While Ryan has established a new career as an artist, he is also running a business that puts food on the table for his family of five. He knows what he likes to shoot but he doesn’t let that get in the way of listening to what his clients want. Sometimes they want that shot for the grandparents or the holiday card and Ryan has embraced the opportunity to challenge himself to meet his client’s needs. He has come to understand that there are “great photos to be made in the midst of these requests”. He embraces these opportunities to master another aspect of his craft.
“Putting work out there you want to keep doing is really important on the front end. Having a good conversation with clients ahead of time helps set the right expectations…help them see and get excited to be themselves during your session. Being accommodating during the session and feeling the freedom and challenge to create in a new way will help serve your clients and get you more work in the future.” – Ryan Stadler
Ryan Stadler took the risk to follow his heart and make a career of it. Don’t we all wish we were so bold?

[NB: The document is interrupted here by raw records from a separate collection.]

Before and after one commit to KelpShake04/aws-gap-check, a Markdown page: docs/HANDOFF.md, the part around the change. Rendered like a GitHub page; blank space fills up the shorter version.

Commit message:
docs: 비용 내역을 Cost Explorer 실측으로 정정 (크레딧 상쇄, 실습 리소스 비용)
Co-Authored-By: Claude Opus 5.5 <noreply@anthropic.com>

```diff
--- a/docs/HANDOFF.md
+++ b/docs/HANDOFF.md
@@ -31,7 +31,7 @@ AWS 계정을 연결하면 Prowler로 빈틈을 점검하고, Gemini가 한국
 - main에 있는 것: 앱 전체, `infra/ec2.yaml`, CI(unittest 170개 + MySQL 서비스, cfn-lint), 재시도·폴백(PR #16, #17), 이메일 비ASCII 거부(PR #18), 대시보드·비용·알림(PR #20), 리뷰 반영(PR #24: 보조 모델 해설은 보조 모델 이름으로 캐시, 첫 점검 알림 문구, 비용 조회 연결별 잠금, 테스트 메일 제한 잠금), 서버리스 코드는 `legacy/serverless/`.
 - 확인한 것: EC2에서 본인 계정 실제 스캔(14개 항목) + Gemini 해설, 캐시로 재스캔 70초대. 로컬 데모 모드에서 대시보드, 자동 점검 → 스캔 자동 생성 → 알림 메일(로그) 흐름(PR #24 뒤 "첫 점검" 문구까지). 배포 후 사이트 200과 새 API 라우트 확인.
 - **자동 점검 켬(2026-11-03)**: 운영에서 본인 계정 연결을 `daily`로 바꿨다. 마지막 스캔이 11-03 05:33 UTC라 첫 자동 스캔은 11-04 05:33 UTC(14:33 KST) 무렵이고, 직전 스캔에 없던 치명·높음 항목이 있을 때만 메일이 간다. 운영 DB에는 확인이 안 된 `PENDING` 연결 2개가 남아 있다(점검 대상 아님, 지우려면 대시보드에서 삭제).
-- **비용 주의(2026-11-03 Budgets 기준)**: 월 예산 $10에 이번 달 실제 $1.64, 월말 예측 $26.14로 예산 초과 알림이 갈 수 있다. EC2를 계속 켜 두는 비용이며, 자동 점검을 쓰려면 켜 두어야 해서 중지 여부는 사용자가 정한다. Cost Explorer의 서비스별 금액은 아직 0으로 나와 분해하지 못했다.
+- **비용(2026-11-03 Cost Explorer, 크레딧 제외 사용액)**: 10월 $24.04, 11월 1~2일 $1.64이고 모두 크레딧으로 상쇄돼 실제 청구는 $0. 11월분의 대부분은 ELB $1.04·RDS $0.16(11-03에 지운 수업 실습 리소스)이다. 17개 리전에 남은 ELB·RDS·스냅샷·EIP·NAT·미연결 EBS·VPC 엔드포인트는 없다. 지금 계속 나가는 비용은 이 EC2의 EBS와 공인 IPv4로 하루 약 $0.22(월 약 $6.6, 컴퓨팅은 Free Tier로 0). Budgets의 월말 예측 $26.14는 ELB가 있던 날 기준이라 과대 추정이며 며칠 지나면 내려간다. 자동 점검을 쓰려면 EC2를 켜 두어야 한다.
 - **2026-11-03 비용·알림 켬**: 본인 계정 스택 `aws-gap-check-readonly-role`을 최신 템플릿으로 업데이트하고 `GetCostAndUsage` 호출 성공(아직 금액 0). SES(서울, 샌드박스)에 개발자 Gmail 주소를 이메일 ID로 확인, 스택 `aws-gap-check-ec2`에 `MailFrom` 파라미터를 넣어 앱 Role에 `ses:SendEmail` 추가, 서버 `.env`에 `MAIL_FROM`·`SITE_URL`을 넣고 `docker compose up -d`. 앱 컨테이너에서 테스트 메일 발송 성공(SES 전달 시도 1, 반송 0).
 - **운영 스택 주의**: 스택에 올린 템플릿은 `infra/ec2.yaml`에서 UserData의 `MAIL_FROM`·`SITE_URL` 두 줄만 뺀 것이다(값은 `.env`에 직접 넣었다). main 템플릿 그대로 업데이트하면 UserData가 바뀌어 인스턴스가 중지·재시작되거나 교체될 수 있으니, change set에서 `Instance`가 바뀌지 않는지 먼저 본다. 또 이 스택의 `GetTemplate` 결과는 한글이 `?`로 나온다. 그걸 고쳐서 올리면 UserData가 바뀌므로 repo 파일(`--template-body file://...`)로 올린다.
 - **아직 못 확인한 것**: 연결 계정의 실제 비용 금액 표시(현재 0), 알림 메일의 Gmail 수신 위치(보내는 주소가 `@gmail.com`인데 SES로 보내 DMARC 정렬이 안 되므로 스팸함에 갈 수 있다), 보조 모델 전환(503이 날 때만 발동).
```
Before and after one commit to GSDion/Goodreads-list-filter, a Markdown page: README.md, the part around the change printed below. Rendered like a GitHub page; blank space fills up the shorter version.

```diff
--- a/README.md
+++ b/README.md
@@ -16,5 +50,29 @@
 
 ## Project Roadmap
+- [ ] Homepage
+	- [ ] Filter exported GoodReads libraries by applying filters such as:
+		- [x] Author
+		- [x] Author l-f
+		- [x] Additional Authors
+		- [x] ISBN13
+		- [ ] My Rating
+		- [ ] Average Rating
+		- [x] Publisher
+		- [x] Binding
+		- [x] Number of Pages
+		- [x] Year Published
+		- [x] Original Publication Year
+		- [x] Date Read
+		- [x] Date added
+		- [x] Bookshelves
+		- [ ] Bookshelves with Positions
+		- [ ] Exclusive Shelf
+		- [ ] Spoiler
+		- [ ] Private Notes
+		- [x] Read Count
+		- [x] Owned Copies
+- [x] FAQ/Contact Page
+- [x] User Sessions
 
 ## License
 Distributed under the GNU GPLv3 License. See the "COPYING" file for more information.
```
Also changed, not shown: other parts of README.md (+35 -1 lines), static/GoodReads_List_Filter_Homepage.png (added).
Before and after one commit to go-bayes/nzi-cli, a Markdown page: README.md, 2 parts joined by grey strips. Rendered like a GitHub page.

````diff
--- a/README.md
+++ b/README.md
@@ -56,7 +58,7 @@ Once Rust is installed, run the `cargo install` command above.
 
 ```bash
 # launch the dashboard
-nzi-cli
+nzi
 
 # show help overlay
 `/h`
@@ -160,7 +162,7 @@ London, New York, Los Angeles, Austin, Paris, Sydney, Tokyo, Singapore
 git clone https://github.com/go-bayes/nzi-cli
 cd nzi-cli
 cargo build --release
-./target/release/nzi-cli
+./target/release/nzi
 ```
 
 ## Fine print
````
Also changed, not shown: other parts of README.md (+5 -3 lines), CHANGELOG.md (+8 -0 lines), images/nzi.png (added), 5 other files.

Now he’s free to create and deliver these unvarnished and down-to-earth memories for the rest of us. It’s a win-win.
Ryan and his people by Ash Imagery